_Task prompt_. Copy out every line in the entries below that includes "AppleFolder".

_Input for this task_.
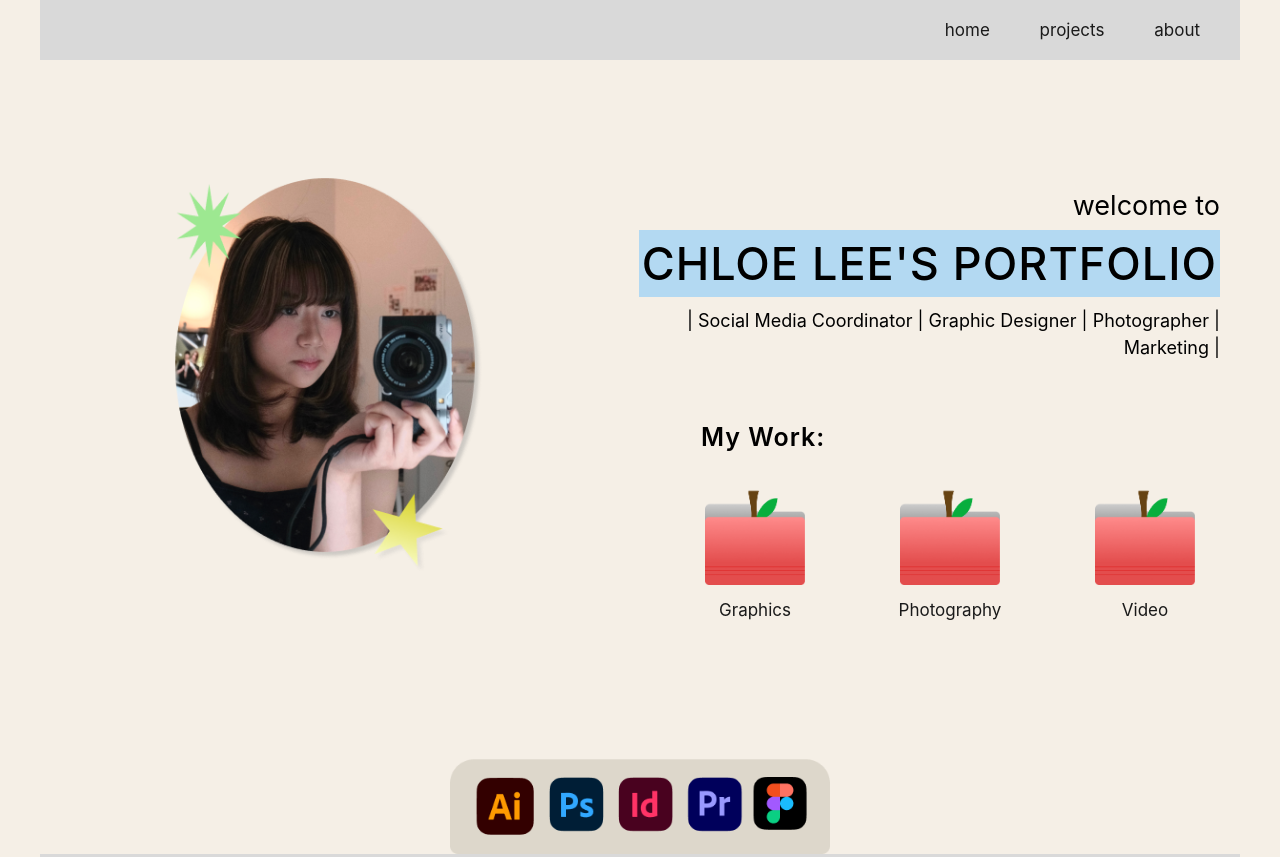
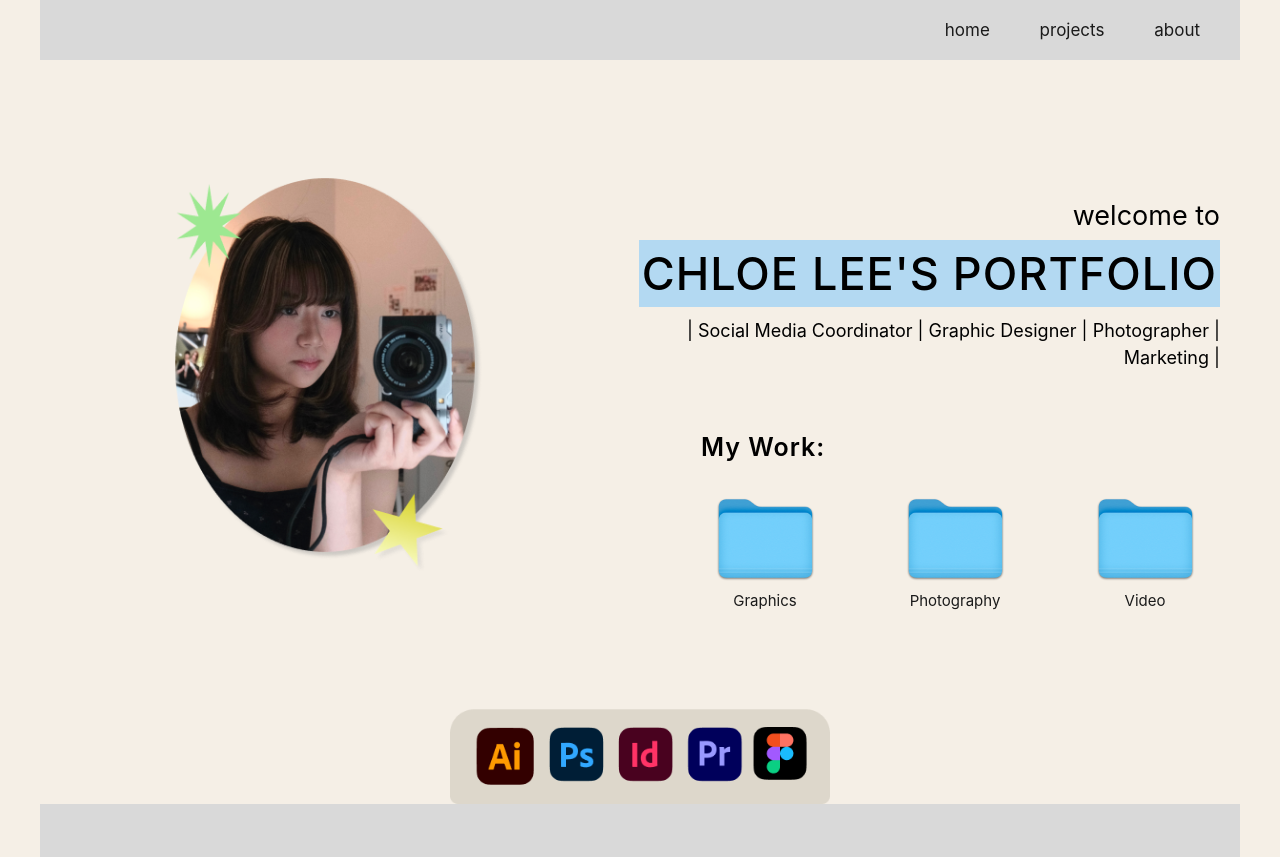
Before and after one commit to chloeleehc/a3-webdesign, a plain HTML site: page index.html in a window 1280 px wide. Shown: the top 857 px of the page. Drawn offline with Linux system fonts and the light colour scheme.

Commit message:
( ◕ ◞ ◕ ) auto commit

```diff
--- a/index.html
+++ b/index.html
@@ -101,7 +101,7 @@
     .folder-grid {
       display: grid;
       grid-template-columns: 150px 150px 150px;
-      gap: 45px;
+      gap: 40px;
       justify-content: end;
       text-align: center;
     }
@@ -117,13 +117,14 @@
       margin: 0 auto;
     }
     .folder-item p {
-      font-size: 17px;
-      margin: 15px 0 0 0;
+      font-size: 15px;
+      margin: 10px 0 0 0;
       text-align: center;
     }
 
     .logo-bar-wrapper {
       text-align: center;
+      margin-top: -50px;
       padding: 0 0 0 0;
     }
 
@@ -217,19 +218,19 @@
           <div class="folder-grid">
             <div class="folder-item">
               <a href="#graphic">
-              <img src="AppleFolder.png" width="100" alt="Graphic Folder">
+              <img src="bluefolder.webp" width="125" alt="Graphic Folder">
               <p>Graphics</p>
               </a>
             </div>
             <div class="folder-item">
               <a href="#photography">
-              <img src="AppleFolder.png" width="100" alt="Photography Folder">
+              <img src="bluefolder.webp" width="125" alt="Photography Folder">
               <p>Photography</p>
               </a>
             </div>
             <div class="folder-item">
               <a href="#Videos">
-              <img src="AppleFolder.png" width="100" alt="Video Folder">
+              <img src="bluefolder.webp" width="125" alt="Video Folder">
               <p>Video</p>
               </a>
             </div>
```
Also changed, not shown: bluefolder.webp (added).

--

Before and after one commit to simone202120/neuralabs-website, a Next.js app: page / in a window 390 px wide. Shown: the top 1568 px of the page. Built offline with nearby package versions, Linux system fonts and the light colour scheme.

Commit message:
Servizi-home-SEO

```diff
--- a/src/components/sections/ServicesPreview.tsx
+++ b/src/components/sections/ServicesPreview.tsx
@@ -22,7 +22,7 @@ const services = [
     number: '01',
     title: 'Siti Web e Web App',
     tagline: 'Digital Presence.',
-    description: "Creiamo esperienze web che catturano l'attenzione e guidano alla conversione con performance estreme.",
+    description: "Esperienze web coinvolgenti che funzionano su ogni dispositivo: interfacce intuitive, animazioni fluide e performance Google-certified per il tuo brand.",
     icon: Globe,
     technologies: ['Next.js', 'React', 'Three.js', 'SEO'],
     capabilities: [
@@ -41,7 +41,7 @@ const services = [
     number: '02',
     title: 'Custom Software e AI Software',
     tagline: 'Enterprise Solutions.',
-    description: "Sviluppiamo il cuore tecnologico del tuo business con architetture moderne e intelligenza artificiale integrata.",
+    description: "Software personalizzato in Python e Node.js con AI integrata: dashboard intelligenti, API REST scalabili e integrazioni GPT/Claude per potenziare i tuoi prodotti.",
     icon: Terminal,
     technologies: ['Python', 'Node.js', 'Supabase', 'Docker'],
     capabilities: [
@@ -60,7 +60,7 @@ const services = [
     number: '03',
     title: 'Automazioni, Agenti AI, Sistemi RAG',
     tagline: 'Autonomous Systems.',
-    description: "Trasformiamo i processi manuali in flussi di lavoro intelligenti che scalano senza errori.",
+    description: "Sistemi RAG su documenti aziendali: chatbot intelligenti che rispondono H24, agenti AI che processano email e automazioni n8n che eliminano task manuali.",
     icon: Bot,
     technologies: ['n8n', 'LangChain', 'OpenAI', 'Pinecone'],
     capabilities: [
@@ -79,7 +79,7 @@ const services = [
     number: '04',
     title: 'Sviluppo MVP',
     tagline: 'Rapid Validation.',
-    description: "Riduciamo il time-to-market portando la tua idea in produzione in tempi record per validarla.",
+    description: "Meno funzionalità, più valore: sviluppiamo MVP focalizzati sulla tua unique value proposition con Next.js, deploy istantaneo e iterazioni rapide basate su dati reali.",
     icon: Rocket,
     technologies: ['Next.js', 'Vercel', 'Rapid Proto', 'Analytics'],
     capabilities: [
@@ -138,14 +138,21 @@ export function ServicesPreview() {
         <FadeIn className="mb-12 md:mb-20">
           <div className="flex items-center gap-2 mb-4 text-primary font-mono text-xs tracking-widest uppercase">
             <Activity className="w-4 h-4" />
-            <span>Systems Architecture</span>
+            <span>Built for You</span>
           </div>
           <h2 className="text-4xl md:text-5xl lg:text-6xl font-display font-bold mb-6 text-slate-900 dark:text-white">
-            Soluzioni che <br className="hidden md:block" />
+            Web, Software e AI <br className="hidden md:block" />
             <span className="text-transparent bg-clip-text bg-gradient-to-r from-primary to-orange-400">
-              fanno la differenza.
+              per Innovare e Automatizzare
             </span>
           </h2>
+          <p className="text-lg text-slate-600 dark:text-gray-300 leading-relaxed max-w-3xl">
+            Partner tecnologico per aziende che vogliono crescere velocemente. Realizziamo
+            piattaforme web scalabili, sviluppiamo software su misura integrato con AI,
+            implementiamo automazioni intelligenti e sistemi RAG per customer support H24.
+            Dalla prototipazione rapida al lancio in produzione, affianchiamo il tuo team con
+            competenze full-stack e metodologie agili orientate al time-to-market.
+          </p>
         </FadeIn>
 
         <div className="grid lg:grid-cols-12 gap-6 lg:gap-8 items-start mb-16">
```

_Your solution_.
-              <img src="AppleFolder.png" width="100" alt="Graphic Folder">
-              <img src="AppleFolder.png" width="100" alt="Photography Folder">
-              <img src="AppleFolder.png" width="100" alt="Video Folder">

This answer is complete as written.